Edit difference data
- Opening Delimiter -

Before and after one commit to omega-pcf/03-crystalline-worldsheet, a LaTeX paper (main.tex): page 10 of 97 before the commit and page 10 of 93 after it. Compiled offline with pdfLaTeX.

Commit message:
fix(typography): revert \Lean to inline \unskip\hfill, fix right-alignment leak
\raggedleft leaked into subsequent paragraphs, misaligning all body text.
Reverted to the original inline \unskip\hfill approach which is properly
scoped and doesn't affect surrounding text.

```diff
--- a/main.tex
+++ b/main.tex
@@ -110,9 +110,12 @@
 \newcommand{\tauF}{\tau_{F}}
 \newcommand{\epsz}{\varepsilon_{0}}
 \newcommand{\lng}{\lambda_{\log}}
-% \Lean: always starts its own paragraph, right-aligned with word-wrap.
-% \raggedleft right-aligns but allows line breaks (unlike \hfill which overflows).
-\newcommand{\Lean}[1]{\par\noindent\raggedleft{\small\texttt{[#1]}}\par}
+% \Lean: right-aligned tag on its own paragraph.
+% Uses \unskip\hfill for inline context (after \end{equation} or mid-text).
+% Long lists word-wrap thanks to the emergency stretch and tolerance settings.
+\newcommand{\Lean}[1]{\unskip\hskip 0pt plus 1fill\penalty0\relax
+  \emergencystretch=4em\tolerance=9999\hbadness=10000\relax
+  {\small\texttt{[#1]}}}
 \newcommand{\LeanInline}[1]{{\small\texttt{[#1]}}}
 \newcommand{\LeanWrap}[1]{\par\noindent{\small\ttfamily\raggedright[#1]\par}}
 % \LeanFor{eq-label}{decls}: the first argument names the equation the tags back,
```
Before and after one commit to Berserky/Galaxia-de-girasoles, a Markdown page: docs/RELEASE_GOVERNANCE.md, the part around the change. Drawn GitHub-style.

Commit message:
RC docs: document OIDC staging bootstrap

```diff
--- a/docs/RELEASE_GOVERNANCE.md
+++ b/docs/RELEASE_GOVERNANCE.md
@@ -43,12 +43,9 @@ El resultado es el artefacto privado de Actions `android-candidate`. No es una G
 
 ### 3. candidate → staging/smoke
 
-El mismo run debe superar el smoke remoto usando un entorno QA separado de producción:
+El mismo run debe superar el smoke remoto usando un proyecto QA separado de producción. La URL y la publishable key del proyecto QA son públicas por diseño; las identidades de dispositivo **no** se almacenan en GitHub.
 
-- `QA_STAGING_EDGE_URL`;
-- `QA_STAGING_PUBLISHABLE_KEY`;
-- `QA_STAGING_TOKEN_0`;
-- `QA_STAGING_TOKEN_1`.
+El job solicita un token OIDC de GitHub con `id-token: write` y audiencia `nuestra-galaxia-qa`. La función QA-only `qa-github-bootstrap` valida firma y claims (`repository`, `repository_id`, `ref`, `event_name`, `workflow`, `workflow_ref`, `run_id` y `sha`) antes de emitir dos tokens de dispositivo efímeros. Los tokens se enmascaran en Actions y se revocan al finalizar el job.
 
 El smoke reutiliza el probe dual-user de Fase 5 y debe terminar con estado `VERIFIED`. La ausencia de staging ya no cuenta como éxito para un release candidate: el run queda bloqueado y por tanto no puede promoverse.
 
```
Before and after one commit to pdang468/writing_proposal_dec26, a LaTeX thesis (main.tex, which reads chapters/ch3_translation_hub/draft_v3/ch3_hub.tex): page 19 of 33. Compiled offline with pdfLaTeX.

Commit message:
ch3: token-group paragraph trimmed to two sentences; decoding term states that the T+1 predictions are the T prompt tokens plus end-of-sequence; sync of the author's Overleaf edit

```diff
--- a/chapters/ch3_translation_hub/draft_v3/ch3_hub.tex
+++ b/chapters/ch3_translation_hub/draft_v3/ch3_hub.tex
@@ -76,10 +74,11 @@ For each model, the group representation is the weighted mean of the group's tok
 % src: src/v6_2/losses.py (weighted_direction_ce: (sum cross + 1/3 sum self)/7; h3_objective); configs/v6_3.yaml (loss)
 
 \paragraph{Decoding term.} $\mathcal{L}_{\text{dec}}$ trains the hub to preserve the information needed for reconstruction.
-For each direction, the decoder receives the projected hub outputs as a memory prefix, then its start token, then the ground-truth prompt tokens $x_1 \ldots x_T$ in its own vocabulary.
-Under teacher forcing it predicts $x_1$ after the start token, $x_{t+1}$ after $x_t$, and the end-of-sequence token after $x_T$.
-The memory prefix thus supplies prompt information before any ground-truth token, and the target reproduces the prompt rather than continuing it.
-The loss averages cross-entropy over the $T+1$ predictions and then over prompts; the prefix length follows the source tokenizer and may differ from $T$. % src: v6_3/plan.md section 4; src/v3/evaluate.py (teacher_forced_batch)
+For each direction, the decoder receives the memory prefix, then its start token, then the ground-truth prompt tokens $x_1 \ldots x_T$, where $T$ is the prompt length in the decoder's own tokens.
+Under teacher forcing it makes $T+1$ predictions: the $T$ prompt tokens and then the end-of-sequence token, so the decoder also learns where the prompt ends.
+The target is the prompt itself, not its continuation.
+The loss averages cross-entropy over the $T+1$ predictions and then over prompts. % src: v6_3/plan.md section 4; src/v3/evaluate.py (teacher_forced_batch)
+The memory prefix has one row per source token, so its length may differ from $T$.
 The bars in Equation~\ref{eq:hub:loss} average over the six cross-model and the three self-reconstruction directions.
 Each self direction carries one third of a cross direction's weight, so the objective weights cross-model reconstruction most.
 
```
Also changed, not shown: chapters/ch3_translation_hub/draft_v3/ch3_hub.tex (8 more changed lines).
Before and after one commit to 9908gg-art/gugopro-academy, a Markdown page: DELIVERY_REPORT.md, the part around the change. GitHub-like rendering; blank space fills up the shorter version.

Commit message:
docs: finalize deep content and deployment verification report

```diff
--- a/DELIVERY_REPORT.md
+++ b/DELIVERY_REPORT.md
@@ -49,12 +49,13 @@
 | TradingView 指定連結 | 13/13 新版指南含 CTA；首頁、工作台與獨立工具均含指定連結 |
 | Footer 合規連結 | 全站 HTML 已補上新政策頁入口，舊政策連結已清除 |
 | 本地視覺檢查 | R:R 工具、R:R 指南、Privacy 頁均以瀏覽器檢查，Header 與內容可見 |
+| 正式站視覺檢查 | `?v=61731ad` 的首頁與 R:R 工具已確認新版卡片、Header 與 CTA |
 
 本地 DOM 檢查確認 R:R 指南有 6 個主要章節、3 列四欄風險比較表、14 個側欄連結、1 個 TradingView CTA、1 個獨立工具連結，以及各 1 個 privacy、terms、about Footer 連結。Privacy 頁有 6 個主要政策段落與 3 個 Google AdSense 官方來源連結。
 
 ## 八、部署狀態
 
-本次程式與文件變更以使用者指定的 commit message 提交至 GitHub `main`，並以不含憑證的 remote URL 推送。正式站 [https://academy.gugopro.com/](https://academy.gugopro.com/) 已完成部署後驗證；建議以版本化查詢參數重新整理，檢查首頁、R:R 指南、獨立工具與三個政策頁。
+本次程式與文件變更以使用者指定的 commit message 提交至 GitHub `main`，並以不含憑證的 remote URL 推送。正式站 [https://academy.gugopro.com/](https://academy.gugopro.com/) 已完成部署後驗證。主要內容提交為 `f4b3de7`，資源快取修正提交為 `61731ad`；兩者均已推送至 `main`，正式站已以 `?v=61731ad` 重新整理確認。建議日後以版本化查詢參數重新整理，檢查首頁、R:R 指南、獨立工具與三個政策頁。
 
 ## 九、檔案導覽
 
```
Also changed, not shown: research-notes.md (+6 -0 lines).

- Closing Delimiter -

WHAT THE TASK REQUIRES
From the records above, count the lines that contain "model". Only the number should be written.

EXERCISE RESPONSE
3